In August, the gas rebates netted his 6-year-old daughter, Molly, $2.77 for her 529 account. “I know, it doesn’t sound like much,” says McCready, financial aid director at the University of Wisconsin-Parkside. “But it’s surprising how quickly it all adds up.” In five years through Upromise, McCready has saved more than $1,600 in Molly’s 529. In the grand scheme of things, $1,600 is probably a drop in the bucket of what’s needed to pay for many colleges. But parents who use 529 plans—and the states that sponsor these tax-deferred savings and investing accounts—are coming to realize that it’s the little things that matter.
In the decade since 529 plans were launched, these accounts, which are offered by virtually every state, have soared in popularity. About $105 billion is invested in the 80 or so 529 plans that parents can choose from (you aren’t limited to just your in-state plan), about double the 2004 level. And 529 assets are expected to double again by 2010, according to a Financial Research Corp. estimate.
The growth follows major improvements to 529s, named for the section of the tax code that gave birth to the 401(k)-like accounts in 1997. Withdrawals from 529s used to be taxed at the child’s rate. No longer. First, the federal government temporarily made withdrawals for qualified educational expenses completely tax free. Last year, Congress made tax-free withdrawals permanent.

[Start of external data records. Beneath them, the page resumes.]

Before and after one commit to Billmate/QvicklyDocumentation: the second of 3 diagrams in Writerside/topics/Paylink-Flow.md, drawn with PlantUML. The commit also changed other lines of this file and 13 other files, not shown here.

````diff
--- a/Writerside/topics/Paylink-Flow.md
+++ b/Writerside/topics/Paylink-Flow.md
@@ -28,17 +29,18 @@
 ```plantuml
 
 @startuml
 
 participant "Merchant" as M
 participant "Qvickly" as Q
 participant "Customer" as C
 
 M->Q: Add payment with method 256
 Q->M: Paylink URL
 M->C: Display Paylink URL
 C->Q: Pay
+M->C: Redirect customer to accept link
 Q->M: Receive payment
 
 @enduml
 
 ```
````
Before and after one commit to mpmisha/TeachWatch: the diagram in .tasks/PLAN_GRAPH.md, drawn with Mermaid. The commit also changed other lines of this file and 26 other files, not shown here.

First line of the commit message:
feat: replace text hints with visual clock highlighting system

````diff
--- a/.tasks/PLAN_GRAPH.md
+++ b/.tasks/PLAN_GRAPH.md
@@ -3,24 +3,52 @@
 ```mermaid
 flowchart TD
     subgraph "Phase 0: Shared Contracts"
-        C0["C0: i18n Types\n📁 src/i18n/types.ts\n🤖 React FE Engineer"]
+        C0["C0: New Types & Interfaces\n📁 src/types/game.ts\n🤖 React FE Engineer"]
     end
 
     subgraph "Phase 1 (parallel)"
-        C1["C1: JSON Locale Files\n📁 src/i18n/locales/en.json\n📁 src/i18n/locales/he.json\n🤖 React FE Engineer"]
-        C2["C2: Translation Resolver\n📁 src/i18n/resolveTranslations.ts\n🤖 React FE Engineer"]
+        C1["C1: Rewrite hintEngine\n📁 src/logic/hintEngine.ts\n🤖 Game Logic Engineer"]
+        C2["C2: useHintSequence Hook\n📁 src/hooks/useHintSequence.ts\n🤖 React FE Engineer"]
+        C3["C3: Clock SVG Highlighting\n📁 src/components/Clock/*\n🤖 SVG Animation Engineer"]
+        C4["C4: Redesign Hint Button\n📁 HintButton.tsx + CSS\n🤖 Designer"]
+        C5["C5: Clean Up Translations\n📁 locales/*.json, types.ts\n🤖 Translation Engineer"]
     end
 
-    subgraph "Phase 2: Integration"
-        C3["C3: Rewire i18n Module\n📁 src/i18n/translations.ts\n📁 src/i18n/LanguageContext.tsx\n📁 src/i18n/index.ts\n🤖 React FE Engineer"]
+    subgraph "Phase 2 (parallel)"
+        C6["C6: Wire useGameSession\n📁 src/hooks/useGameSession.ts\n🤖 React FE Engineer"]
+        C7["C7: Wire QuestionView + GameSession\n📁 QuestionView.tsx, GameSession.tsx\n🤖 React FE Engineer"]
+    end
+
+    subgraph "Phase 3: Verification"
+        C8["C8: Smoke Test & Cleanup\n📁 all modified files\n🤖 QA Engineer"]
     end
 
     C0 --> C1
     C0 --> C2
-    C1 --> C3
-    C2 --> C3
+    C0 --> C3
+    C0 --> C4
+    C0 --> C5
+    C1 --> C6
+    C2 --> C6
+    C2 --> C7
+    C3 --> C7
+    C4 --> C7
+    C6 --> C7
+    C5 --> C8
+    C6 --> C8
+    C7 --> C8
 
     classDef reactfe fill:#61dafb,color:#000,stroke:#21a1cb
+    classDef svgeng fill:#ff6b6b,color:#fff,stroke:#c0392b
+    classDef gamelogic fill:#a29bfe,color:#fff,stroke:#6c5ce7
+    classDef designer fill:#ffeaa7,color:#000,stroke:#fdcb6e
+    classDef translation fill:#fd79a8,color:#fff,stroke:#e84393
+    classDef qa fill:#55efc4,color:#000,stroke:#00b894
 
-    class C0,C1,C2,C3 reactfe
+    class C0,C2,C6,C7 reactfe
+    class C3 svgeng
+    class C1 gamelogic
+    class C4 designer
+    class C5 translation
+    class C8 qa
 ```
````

Stacking Up the College-Savings Rebates
Three major college rebate programs help shoppers save for school, a few pennies at a time.
*Does not include rebates at more than 7,000 restaurants.
What’s more, assets held in 529s and most college savings vehicles aren’t considered the child’s, even if the student beneficiary technically owns the account. That’s a major help when it’s time to apply for college financial aid, since the federal aid formula considers up to 20 percent of a child’s assets as fair game for paying for college (versus 5.6 percent for a parent).
“The big battles have been won,” says John Heywood, a principal with the Vanguard Group who heads up the mutual fund company’s education savings plans. Now, states and parents must focus their attention on smaller issues:
Fees. Competition among financial services firms is driving down 529 plan fees and expenses, often as state plans are put up for rebid to firms that manage them. Take Fidelity. Last year, the mutual fund giant won the contract for California’s direct-sold 529, which used to be managed by TIAA-CREF (a separate California 529 plan is sold through brokers). Fidelity agreed to expand the plan’s investment options and to include a low-cost index-fund option that charges just 0.5 percent in annual management fees, less than previously offered funds.
While a difference in annual fees of 0.5 percent and, say, 1 percent may sound slight, it can mount up. Say you invest $20,000 in similar investments in two different 529 plans. And let’s say both earn 8 percent a year gross. But Plan A charges 1 percent in total annual management fees, leaving you with a net return of 7 percent a year. And Plan B charges just 0.5 percent, for a net gain of 7.5 percent. Over an 18-year stretch, you would earn $5,900 more in Plan B.
Investment choices. More plans are now offering families a choice of investing in actively managed funds or low-cost index funds, which simply invest in all the stocks or bonds in a market index. And banking products like certificates of deposit have moved into 529s. Plans in Arizona, Hawaii, Montana, and Ohio all offer parents the choice of investing college savings dollars in CDs, which will appeal to parents looking to protect savings from market losses as their kids near college age.
Tax deductions. While more than 30 states offer their residents a state tax break for investing in a 529, most make these breaks available only to parents who choose the in-state plan. But now a few states, including Kansas, Maine, and Pennsylvania, are offering state tax deductions to residents who put money in any 529 plan. It’s too soon to tell if this is the start of a real trend, but similar tax parity legislation has been introduced in nearly a dozen other states.
Rebates. Whatever the states do, parents can help themselves by using rebate programs tied to 529s. They include Upromise, BabyMint, and Little Grad. Each site offers rebates every time you shop at a partner merchant, and those savings can eventually be deposited into a college savings account.
Of course, families may save more by shopping for lower-priced merchandise instead of hunting for a rebate tied to name-brand goods. And some basic credit cards offer customers a 2 percent rebate on many purchases.
But Lisa Roll, a Upromise member who works as a financial adviser, wonders what the odds are that you’ll take every last penny of savings through a basic rebate credit card and deposit it into a 529 for your child. “This way, at least, you can kind of put everything on autopilot,” Roll says. And getting college finances on autopilot is certainly a small way that parents can achieve surprisingly big savings in their 529s.